26 December, 2022

Is this a time to despair?

This last decade has been a time of increasing disruption and conflict in societies around the world. Political and social divisions have only grown more intense and opposing sides are making graver accusations against each other. The idea of having any level of bipartisan compromise is becoming less realistic every day. We’ve seen governments throughout the “free world” exercise extreme totalitarian levels of control and coercion against their own subjects, including denying access to religious services. Local economies were shut down resulting in the loss of many small independent businesses while large corporations like Walmart and Amazon were allowed to thrive. People were denied routine medical services. Those who were in support groups for addictions or emotional issues were denied access to them, resulting in an increase of drug abuse and suicides. Evidence is now proving that the large technological corporations that control the primary means of social communication around the world have cooperated with governments to silence dissenting views, proving that those who were accused of being crazy conspiracy theorists for saying this were correct. Society was divided to the point where friends and families were torn apart over conflicting views of how societies should deal with a disease, with one side being called evil “grandma killers.” Our leaders and celebrities told us all to “trust the science,” even though certain scientific dissent on the official positions were censored. Celebrities suggested that those who disagreed with the official position should be reduced to second-class citizens who would not get full rights and should even be denied emergency health services. In addition to this, our society is increasingly divided on what it should accept as social norms. Finally, it seems that at least half of the population is fine with all of this. We may be tempted to ask, as we head into the new year, is this a time to despair?

15 December, 2022

Real and Ideal in Catholic Social Doctrine


Capitalism and communism are equally representative forms of this tendency of the world today not only to ignore Christianity, but to supplant it. To speak more precisely, the civilization of capitalism, as it was developed during the nineteenth century through the application to industry of the discoveries of experimental science, has created the ideal of an increasingly daring scientism trying to achieve by means of purely human efforts that reconquest of Paradise which is part of the eschatological expectation of believing Christians.[1]
- Louis Bouyer

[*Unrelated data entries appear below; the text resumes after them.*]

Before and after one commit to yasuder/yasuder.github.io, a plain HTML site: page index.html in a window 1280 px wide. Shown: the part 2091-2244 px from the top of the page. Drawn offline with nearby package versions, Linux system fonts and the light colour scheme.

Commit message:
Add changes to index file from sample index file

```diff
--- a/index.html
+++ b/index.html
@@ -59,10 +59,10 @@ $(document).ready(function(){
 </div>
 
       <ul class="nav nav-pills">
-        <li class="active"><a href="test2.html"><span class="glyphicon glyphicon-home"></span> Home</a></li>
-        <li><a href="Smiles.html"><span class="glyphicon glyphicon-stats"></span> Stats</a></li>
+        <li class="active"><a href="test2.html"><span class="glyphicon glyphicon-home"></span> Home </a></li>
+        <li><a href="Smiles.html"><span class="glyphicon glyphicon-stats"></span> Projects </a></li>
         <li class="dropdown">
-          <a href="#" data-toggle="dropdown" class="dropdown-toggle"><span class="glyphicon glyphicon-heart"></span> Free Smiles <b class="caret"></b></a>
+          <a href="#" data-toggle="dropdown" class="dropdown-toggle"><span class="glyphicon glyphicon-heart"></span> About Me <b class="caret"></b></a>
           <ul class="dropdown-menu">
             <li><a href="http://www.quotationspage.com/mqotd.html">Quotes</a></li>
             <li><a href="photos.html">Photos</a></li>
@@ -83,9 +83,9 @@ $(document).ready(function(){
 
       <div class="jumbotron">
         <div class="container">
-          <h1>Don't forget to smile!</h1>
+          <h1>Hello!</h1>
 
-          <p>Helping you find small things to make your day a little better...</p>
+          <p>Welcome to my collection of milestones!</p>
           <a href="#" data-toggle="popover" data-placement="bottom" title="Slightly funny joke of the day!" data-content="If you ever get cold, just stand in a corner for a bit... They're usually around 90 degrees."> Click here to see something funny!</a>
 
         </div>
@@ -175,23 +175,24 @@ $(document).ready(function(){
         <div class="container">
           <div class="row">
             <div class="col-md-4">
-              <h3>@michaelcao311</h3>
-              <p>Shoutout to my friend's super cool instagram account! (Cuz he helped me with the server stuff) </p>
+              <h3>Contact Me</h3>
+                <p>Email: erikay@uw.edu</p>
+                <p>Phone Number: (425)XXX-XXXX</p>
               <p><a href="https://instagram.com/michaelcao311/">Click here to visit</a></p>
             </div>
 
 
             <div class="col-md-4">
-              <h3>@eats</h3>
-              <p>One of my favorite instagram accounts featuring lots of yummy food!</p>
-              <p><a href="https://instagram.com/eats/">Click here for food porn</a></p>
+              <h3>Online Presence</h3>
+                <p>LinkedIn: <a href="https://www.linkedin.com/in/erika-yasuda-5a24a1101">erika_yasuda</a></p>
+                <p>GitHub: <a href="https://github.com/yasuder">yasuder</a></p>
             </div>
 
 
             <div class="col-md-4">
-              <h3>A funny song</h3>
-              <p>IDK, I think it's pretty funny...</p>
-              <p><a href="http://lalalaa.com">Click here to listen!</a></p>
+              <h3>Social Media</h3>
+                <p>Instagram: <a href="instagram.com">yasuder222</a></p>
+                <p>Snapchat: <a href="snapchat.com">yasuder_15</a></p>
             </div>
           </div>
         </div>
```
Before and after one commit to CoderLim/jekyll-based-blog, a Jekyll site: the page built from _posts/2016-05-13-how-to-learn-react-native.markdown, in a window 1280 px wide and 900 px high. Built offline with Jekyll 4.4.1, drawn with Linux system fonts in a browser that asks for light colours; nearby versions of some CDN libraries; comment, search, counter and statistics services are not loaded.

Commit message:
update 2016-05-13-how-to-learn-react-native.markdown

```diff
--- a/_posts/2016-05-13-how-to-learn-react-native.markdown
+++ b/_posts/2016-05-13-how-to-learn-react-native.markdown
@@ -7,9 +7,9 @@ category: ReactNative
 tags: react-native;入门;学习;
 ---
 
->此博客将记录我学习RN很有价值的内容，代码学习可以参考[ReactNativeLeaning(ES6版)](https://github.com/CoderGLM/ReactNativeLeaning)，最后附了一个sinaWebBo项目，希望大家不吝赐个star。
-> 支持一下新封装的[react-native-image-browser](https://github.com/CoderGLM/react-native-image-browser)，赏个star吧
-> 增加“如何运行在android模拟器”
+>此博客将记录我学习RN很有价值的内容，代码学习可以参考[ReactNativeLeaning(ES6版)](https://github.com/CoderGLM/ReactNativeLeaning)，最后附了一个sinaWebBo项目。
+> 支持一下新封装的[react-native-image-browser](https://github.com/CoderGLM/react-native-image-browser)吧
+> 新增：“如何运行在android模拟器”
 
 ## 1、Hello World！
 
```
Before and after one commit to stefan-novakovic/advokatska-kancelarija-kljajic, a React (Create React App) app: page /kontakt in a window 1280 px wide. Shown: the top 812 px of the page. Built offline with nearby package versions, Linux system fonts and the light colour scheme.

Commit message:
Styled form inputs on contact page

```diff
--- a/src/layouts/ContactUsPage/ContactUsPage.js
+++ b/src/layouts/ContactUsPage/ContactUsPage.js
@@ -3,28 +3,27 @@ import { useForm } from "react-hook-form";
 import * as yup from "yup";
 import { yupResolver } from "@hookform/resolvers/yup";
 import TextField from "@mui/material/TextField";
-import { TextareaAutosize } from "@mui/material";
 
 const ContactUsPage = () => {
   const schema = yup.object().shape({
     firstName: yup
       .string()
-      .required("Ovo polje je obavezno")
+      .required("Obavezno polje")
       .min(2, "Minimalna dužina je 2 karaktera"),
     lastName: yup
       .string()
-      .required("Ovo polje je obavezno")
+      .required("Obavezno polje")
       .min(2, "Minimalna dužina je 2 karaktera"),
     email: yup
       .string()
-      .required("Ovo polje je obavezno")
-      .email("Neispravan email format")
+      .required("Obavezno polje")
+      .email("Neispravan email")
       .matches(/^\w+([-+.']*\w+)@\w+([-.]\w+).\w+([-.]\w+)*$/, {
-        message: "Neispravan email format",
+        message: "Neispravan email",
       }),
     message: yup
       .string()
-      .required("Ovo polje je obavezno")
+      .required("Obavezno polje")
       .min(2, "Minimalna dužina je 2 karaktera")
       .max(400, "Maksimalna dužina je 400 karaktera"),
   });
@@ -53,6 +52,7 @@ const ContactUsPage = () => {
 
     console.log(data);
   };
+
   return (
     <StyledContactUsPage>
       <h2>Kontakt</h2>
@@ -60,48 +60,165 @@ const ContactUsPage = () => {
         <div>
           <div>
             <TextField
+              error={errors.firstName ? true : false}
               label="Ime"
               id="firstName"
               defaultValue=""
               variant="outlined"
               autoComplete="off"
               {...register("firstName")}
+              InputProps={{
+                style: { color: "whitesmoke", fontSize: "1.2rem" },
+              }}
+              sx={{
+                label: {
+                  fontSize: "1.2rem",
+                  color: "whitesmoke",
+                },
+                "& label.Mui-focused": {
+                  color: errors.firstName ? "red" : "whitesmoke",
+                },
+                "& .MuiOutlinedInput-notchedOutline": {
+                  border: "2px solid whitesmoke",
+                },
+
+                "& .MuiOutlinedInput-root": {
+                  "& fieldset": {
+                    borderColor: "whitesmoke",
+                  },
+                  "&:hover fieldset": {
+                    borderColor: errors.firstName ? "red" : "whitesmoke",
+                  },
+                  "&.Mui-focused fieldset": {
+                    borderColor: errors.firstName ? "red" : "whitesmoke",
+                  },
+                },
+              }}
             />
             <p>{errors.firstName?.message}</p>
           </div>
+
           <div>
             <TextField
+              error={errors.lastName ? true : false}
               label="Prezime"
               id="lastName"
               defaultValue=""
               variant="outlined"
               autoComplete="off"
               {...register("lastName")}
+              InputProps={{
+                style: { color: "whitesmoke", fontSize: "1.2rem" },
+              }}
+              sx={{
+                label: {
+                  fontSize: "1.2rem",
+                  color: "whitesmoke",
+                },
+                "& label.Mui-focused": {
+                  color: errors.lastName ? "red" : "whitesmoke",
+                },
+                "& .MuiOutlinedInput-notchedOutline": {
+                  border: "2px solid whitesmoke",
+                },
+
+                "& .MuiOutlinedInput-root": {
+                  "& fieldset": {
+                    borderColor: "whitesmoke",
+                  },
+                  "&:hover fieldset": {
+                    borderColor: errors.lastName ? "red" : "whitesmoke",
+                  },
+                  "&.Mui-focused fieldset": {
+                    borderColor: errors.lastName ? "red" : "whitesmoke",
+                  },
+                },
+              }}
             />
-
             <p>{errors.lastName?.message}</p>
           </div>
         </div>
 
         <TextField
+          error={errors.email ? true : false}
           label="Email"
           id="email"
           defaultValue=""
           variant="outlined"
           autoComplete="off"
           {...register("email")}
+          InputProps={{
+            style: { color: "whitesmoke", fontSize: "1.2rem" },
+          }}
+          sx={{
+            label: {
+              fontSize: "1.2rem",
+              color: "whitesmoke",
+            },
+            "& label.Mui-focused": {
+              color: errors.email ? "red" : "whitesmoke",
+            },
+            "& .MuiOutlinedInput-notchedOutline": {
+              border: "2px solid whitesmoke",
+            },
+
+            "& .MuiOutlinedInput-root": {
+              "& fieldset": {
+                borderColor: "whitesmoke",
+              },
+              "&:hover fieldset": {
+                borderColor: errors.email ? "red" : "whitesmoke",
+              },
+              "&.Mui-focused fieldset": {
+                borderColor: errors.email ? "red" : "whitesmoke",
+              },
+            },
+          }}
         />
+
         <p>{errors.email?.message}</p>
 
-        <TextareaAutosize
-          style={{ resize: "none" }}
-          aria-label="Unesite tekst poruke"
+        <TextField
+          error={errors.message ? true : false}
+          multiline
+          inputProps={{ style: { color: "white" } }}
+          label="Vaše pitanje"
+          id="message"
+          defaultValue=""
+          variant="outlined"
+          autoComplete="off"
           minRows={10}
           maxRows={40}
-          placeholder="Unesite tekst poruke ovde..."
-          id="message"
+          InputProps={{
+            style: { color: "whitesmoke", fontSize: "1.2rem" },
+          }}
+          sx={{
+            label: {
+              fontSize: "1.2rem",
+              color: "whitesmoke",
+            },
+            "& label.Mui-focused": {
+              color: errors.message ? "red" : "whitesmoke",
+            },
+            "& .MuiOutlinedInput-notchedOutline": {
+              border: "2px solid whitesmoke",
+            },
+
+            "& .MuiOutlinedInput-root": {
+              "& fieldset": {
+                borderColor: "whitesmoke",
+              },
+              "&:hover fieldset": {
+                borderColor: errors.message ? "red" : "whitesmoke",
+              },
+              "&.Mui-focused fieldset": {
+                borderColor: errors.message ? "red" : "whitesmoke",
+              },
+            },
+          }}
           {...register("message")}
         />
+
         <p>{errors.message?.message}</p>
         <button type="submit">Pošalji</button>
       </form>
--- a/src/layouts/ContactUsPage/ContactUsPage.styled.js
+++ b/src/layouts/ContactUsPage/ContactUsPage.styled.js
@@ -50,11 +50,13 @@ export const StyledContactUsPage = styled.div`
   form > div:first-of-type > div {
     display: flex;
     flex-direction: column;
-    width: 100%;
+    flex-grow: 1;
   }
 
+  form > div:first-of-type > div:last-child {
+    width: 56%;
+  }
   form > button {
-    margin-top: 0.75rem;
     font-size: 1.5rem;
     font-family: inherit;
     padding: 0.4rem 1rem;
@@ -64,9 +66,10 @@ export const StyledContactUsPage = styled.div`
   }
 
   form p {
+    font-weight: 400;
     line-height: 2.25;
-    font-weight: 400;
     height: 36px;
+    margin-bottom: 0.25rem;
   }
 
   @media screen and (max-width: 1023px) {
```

One of the difficulties affecting our contemporary understanding of the Church's social doctrine is our failure to understand that doctrine in the context of the gigantic shift in Western civilization that reached its climax between, roughly, the middle of the 18th and the middle of the 19th centuries. Catholic social teaching in its modern form originated as that shift was becoming consolidated, and as a result that teaching simultaneously harks back to another and lost era as a kind of ideal, and at the same time offers necessary moral guidance for those living in the reality of the new type of civilization.